Quadruple bypass surgery is an operation performed when several arteries in the human body are blocked. Arteries are responsible for transporting blood from the heart to various parts of the body. When the arteries become blocked, a patient is at a higher risk of suffering a heart attack. In order to prevent this from occurring, a surgeon must create new channels to bypass the blockage. A working blood vessel from the chest or leg, is transplanted to bypass the blocked artery and allow the blood to flow freely.
Arteries sometimes become blocked because of the buildup of a waxy material called plaque, which narrows the arteries. When four arteries are blocked, the patient must undergo quadruple bypass surgery.
To perform the surgery, the surgeon makes an incision in the chest, then cuts through the breastbone and opens the ribs. Next, a working blood vessel is taken from another area of the body. One end of the blood vessel, or graft, is then attached to the aorta and the other end is attached to the coronary artery that rests beneath the blockage. As the procedure is performed, a heart-lung bypass machine is connected to the patient to ensure the patient's blood continues to flow; this is needed because the surgeon stops the patient's heart as the quadruple bypass is performed.
A typical quadruple bypass surgery lasts between one and three hours. When the procedure is complete, the surgeon uses an electrical shock to restart the heart and then disconnects the patient from the heart-lung bypass machine. Wires are then used to monitor the patient's heart rate, and a tube is connected to the chest to drain fluids.
During the first 24 hours following the surgery, medical professionals closely monitor the patient. Post-surgery risks include internal bleeding, stroke, infection, and pneumonia. There is also the fear that the heart may stop working since it has recently undergone the stress of surgery.
Many bypass surgery patients are able to leave the hospital after five days. Several weeks after the surgery, patients can begin cardiac rehabilitation. During this time, patients begin workouts under the supervision of medical personnel, and special exercises help them recover their strength and endurance.
People who have undergone bypass surgery are instructed to improve their diet and quit smoking, if they are smokers.
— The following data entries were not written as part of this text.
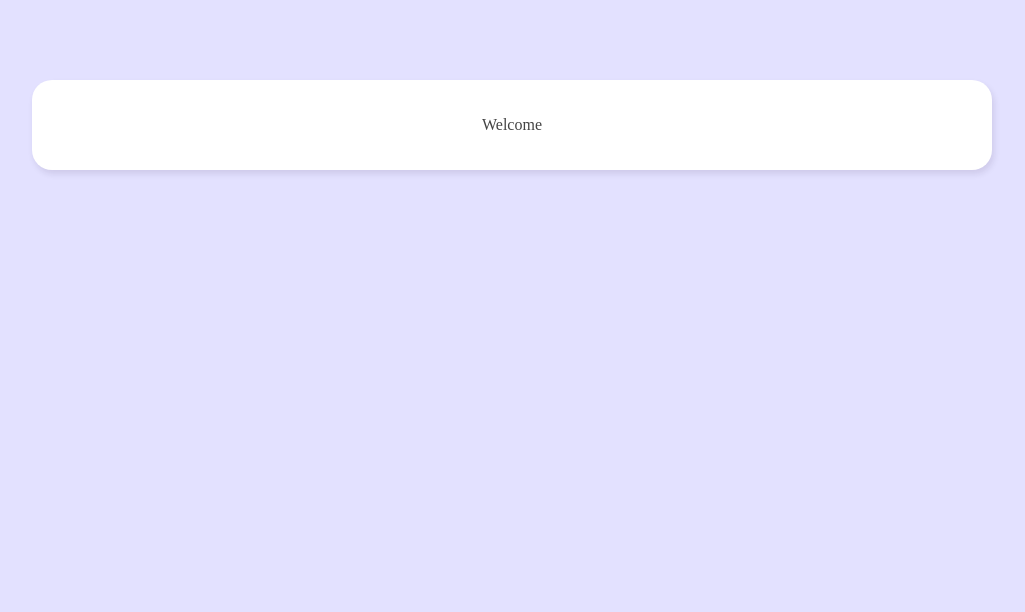
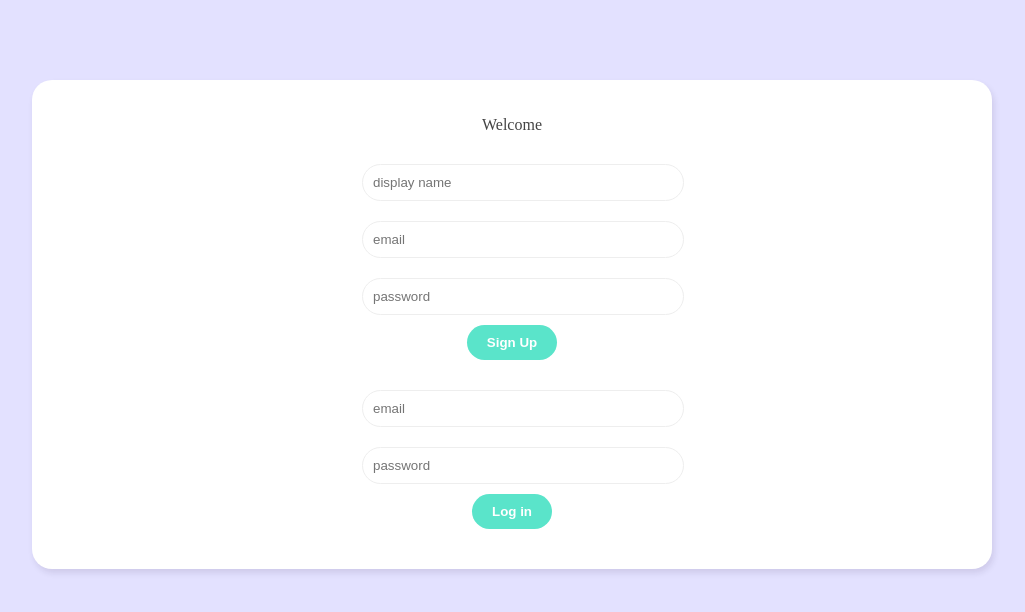
Before and after one commit to mtoyopet/live-chat-firebase-vue, a Vue app: page / in a window 1280 px wide. Shown: the top 612 px of the page, without its empty margins (128-1153 px from the left). Built offline with nearby package versions, Linux system fonts and the light colour scheme.

Commit message:
login & signup form added

```diff
--- /dev/null
+++ b/src/components/LoginForm.vue
@@ -0,0 +1,29 @@
+<template>
+  <form @submit.prevent="handleSubmit">
+    <input type="email" required placeholder="email" v-model="email">
+    <input type="password" required placeholder="password" v-model="password">
+    <button>Log in</button>
+  </form>
+</template>
+
+<script>
+import { ref } from 'vue'
+
+export default {
+  setup() {
+    // refs
+    const email = ref('')
+    const password = ref('')
+
+    const handleSubmit = () => {
+      console.log(email, password)
+    }
+
+    return { email, password, handleSubmit }
+  }
+}
+</script>
+
+<style>
+
+</style>
--- /dev/null
+++ b/src/components/SignUpForm.vue
@@ -0,0 +1,31 @@
+<template>
+  <form @submit.prevent="handleSubmit">
+    <input type="text" required placeholder="display name" v-model="displayName">
+    <input type="email" required placeholder="email" v-model="email">
+    <input type="password" required placeholder="password" v-model="password">
+    <button>Sign Up</button>
+  </form>
+</template>
+
+<script>
+import { ref } from 'vue'
+
+export default {
+  setup() {
+    // refs
+    const displayName = ref('')
+    const email = ref('')
+    const password = ref('')
+
+    const handleSubmit = () => {
+      console.log(displayName, email, password)
+    }
+
+    return { displayName, email, password, handleSubmit }
+  }
+}
+</script>
+
+<style>
+
+</style>
--- a/src/views/Welcome.vue
+++ b/src/views/Welcome.vue
@@ -1,14 +1,42 @@
 <template>
   <div class="container welcome">
-    <p>
-      Welcome
-    </p>
+    <p>Welcome</p>
+    <sign-up-form />
+    <login-form />
   </div>
 </template>
+
+<script>
+import SignUpForm from '../components/SignUpForm'
+import LoginForm from '../components/LoginForm'
+
+export default {
+  components: { SignUpForm, LoginForm }
+}
+</script>
 
 <style>
   .welcome {
     text-align: center;
     padding: 20px 0;
   }
+
+  /* form styles */
+  .welcome form {
+    width: 300px;
+    margin: 20px auto;
+  }
+  .welcome label {
+    display: block;
+    margin: 20px 0 10px;
+  }
+  .welcome input {
+    width: 100%;
+    padding: 10px;
+    border-radius: 20px;
+    border: 1px solid #eee;
+    outline: none;
+    color: #999;
+    margin: 10px auto;
+  }
 </style>
```
Also changed, not shown: 1 other file (tests, documents, lock files or other folders).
Healthcare professionals may also prescribe cholesterol-lowering medication to help prevent further heart problems. A month after the surgery, some patients may be able to return to work, at least on a part-time basis.